The chipmaker's Wireless Communications and Computing Group and Intel Communications Group, which build chips such as flash memory for cellular phones and also chips for networking gear, both posted losses for the quarter. The two business units have now posted losses for the first nine months of 2003.
Meanwhile, the arrival of Intel's next generation of Pentium processors in PCs is up in the air and could come later than the fourth-quarter debut that was expected. The new chips are unlikely to be available in large numbers of computers until January or February, due in part to last-minute changes made by Intel, several analysts said this week.
Otellini reiterated Intel's earlier statements that the chips--Prescott, Intel's next-generation desktop Pentium, and Dothan, its next notebook chip--will start shipping on a new 90-nanometer manufacturing process by the end of the year.
But he said that Intel had made changes to the Prescott processor to increase its potential clock speed.
"The (90-nanometer) process is very healthy. We ended up changing the thermal target for systems for Prescott as we got silicon out and ran it against our models and what we think the likely speeds are going to be on that product," Otellini said.
The tests led to a slight change, which he said increases the chip's clock-speed potential in the future.
"The need to compete with a resurgent (Advanced Micro Devices) may have led Intel to rework the Prescott die...to scale to higher frequencies at launch. While many expected Prescott to launch at 3.4GHz, it's possible that Intel ran into speed problems or wanted to reach 3.6GHz at launch," Ashok Kumar, an analyst with U.S. Bancorp Piper Jaffray, wrote in an Oct. 13 report.
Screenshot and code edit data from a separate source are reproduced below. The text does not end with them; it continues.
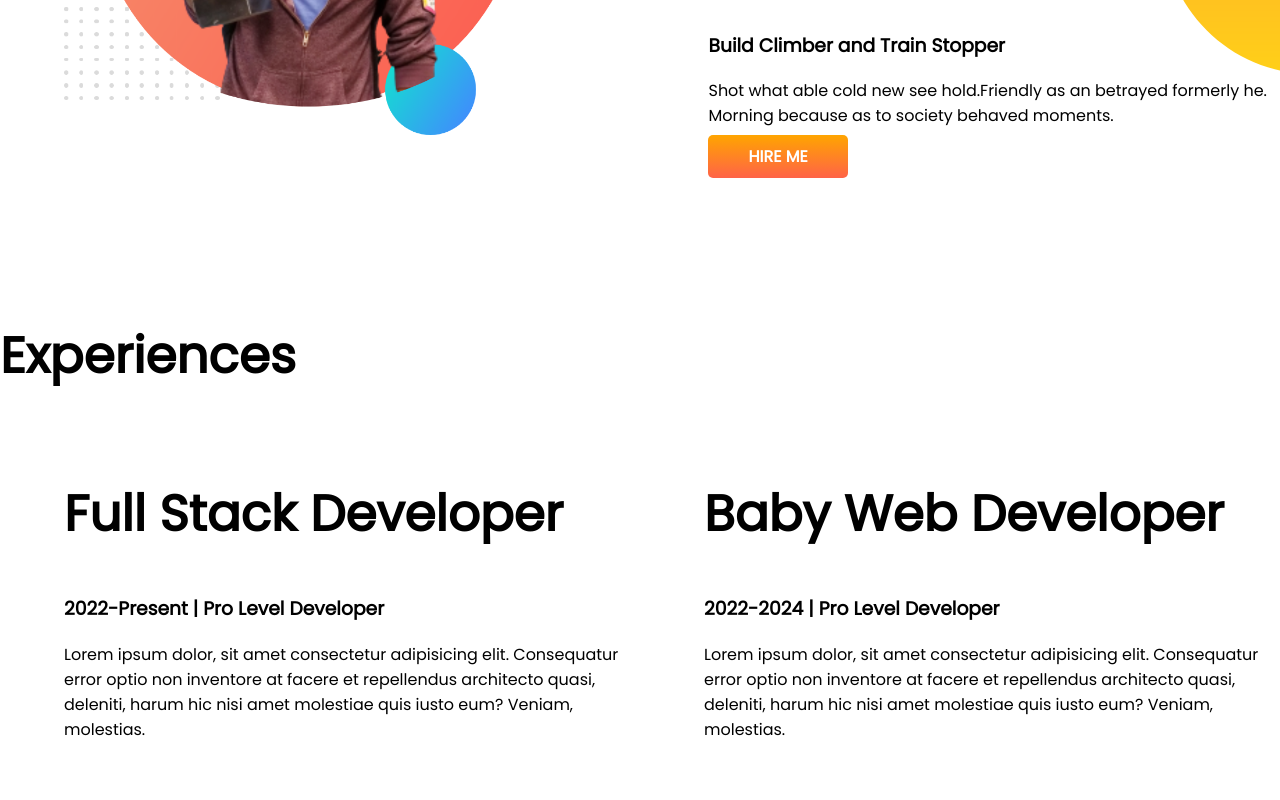
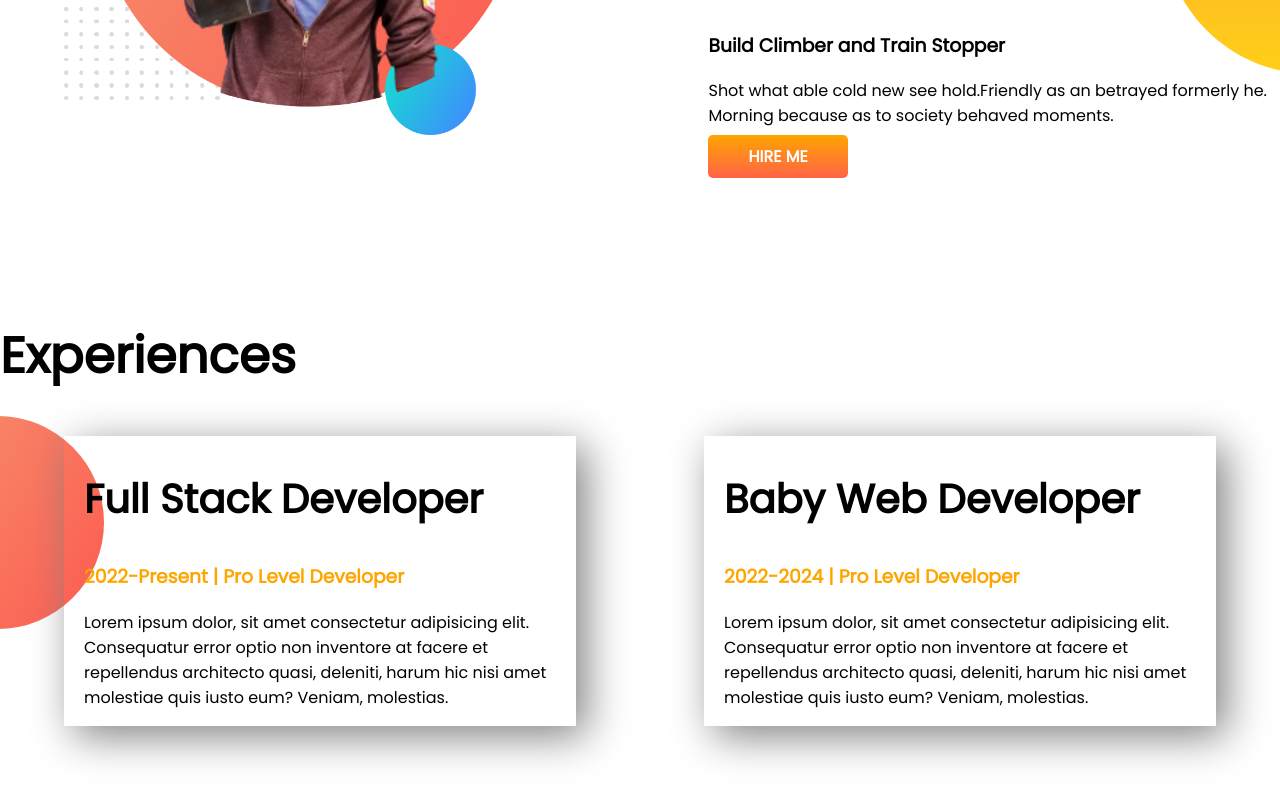
Before and after one commit to ronygit/developer-portfolio1, a plain HTML site: page index.html in a window 1280 px wide. Shown: the part 957-1757 px from the top of the page. Drawn offline with Linux system fonts and the light colour scheme.

Commit message:
shadow and background added

```diff
--- a/index.html
+++ b/index.html
@@ -44,17 +44,17 @@
     <section class="experience-area">
         <h1>Experiences</h1>
         <div class="flexible-container">
-            <div class="half-width">
-                <h1>Full Stack Developer</h1>
-                <h3>2022-Present | Pro Level Developer</h3>
+            <div class="experience-item">
+                <h2>Full Stack Developer</h2>
+                <h3 class="orange-color">2022-Present | Pro Level Developer</h3>
                 <p>Lorem ipsum dolor, sit amet consectetur adipisicing elit. Consequatur error optio non inventore at
                     facere
                     et repellendus architecto quasi, deleniti, harum hic nisi amet molestiae quis iusto eum? Veniam,
                     molestias.</p>
             </div>
-            <div class="half-width">
-                <h1>Baby Web Developer</h1>
-                <h3>2022-2024 | Pro Level Developer</h3>
+            <div class="experience-item">
+                <h2>Baby Web Developer</h2>
+                <h3 class="orange-color">2022-2024 | Pro Level Developer</h3>
                 <p>Lorem ipsum dolor, sit amet consectetur adipisicing elit. Consequatur error optio non inventore at
                     facere
                     et repellendus architecto quasi, deleniti, harum hic nisi amet molestiae quis iusto eum? Veniam,
--- a/style.css
+++ b/style.css
@@ -5,6 +5,10 @@
 
 h1 {
     font-size: 50px;
+}
+
+h2 {
+    font-size: 40px;
 }
 
 .orange-color {
@@ -45,3 +49,18 @@
     background-repeat: no-repeat;
     background-position: right;
 }
+
+.experience-area {
+    background-image: url(images/exp-bg.png);
+    background-repeat: no-repeat;
+    background-position: left;
+}
+
+.experience-item {
+    width: 40%;
+    margin-left: 5%;
+    margin-right: 5%;
+    padding-left: 20px;
+    padding-right: 20px;
+    box-shadow: 10px 10px 40px gray;
+}
```
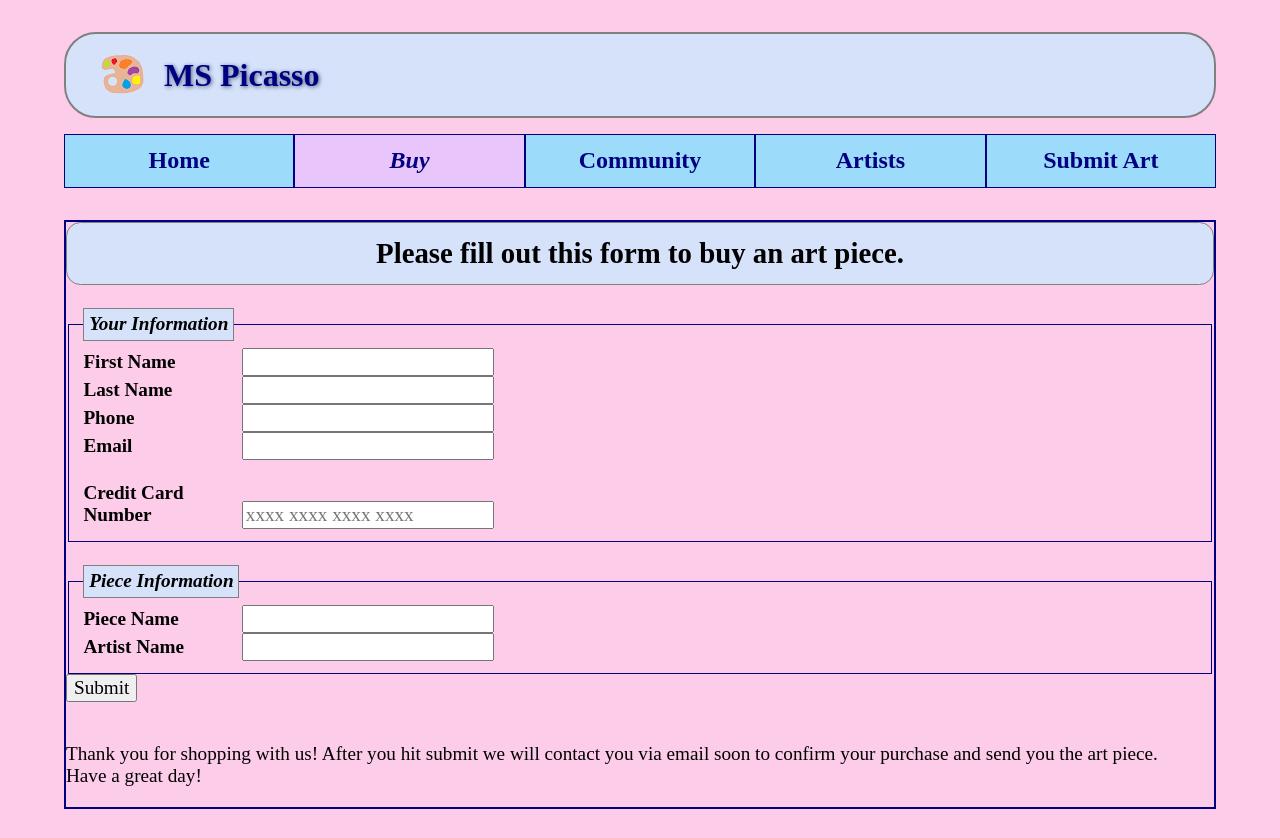
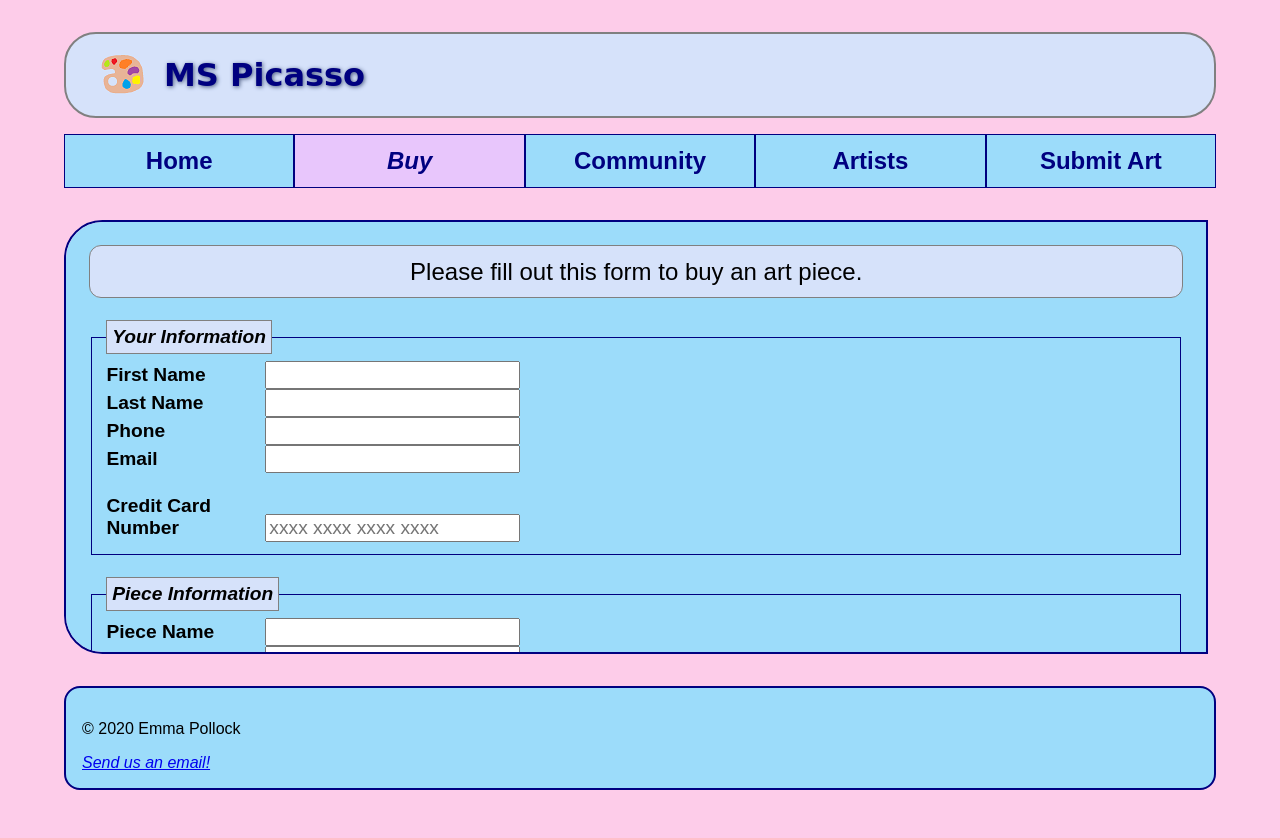
Before and after one commit to EmPollock/webFinalProject, a plain HTML site: page buynow.html in a window 1280 px wide. Shown: the top 838 px of the page. After the commit the page ends 806 px from the top, so only its background shows below. Drawn offline with nearby package versions, Linux system fonts and the light colour scheme; some packages are replaced by stand-ins of ours; a script that the page names is missing.

Commit message:
finished up pages and css

```diff
--- a/css/standard.css
+++ b/css/standard.css
@@ -17,14 +17,15 @@
 }
 
 body{
-    background-color: var(--background_pink);
+    background-color: #fdcce9;
     width: 90%;
     margin: auto;
+    font-family: Arial, Helvetica, sans-serif;
 }
 
 header{
     margin-top: 2em;
-    background-color: var(--secondary_light);
+    background-color: rgb(214, 226, 250);
     padding: 1em;
     border-radius: 2em;
     border: 2px solid grey;
@@ -47,6 +48,7 @@ h1{
     transform: translateY(-50%);
     color: navy;
     text-shadow: 1px 1px 4px rgb(75, 91, 129);
+    font-family: "Lucida Handwriting", cursive;
 }
 
 section{
@@ -79,7 +81,7 @@ fieldset{
 }
 
 legend{
-    background-color: var(--secondary_light);
+    background-color: rgb(214, 226, 250);
     padding: .25em;
     font-weight: bold;
     font-style: italic;
@@ -96,7 +98,7 @@ legend{
 
 #nav_menu ul li{
     width: 100%;
-    background-color: var(--primary_light);
+    background-color: rgb(156, 220, 250);
     text-align: center;
     border: 1px solid navy;
 }
@@ -111,18 +113,33 @@ legend{
 }
 
 #nav_menu ul li:hover{
-    background-color: var(--hover_color);
+    background-color: rgb(118, 209, 252);
 }
 
 #nav_menu #currentPage{
-    background-color: var(--purple_light);
+    background-color: rgb(232, 198, 252);
     font-style: italic;
+}
+
+#onlySection{
+    width:95%;
+    background-color: rgb(156, 220, 250);
+    border-top-left-radius: 2em;
+    border-bottom-left-radius: 2em;
+    padding: 2%;
+    height: 20em;
+}
+#onlySection p{
+    clear:both;
+    border: 1px solid navy;
+    padding: 1em;
+    background-color: rgb(214, 226, 250);
 }
 
 #leftSection{
     float: left;
     width:60%;
-    background-color: var(--primary_light);
+    background-color: rgb(156, 220, 250);
     padding: 2%;
     border-top-left-radius: 2em;
     border-bottom-left-radius: 2em;
@@ -132,7 +149,7 @@ legend{
 #rightSection{
     float: right;
     width: 25%;
-    background-color: var(--primary_light);
+    background-color: rgb(156, 220, 250);
     margin-bottom: 2em;
     padding: 2%;
     border-top-right-radius: 2em;
@@ -145,13 +162,17 @@ legend{
     direction:ltr;
 }
 
+section a{
+    text-align: center;
+}
+
 #mobile_menu{
     display: none;
 }
 
 footer{
     clear: both;
-    background-color: var(--primary_light);
+    background-color: rgb(156, 220, 250);
     padding: 1em;
     margin-top: 2em;
     margin-bottom: 1em;
@@ -160,12 +181,14 @@ footer{
 }
 
 h2{
+    font-size: 1.25em;
     margin: 0;
-    background-color: var(--secondary_light);
+    background-color: rgb(214, 226, 250);
     padding:.5em;
     border-radius: .5em;
     border: 1px solid grey;
     text-align: center;
+    font-weight: normal;
 }
 
 h3{
@@ -175,12 +198,12 @@ h3{
 hr {
     height:2px;
     border-width:1px;
-    background-color: var(--secondary_light);
+    background-color: rgb(214, 226, 250);
 }
 
 table{
     text-align: center;
-    background-color: var(--primary_light);
+    background-color: rgb(156, 220, 250);
     border: 2px solid navy;
     padding: 1em;
     border-collapse: collapse;
@@ -194,7 +217,12 @@ th, td{
 
 th{
     padding:.3em;
-    background-color: var(--secondary_light);
+    background-color: rgb(214, 226, 250);
+}
+
+#submitDiv{
+    margin-top: .5em;
+    float:right;
 }
 
 @media only screen and (max-width: 824px){
@@ -207,7 +235,7 @@ th{
     }
 
     .slicknav_menu{
-        background-color: var(--primary_light) !important;
+        background-color: rgb(156, 220, 250) !important;
         border: 1px solid navy;
         margin: auto;
     }
@@ -216,6 +244,9 @@ th{
         color: black !important;
     }
 
+    section{
+        margin-top: 1em;
+    }
     #leftSection{
         margin: auto;
         width: 88%;
```
Also changed, not shown: buypage.html (+3 -0 lines), index.html (+3 -0 lines), submitArt.html (+3 -0 lines).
Otellini did not say if the change would affect when Prescott will arrive in PCs. Indeed, Prescott and Dothan will ship on time by Intel's definition if they begin leaving the company's factories bound for PC makers by Dec. 31. But they may not appear in PCs in that same timeframe, analysts said.
"We now expect a Prescott launch in January or February 2004," Quinn Bolton, an analyst with Oppenheimer, wrote in a report released on Monday. "With Intel?s new high-end desktop processor delayed, we believe consumers will be forced to purchase the more mature Northwood Pentium 4 processor?delay purchases until Prescott becomes available or switch to systems based on AMD?s Athlon64 processor."
Intel does have a new Pentium 4 waiting in the wings, however. In November the company will release its 3.2GHz Pentium 4 Extreme Edition, a chip that includes an extra 2MB of cache to increase performance for top-of-the-line desktop PCs.
The chip, which could serve as a placeholder until Prescott chips arrive, will be available in desktops starting as early as Nov. 3, a source familiar with Intel's plans said.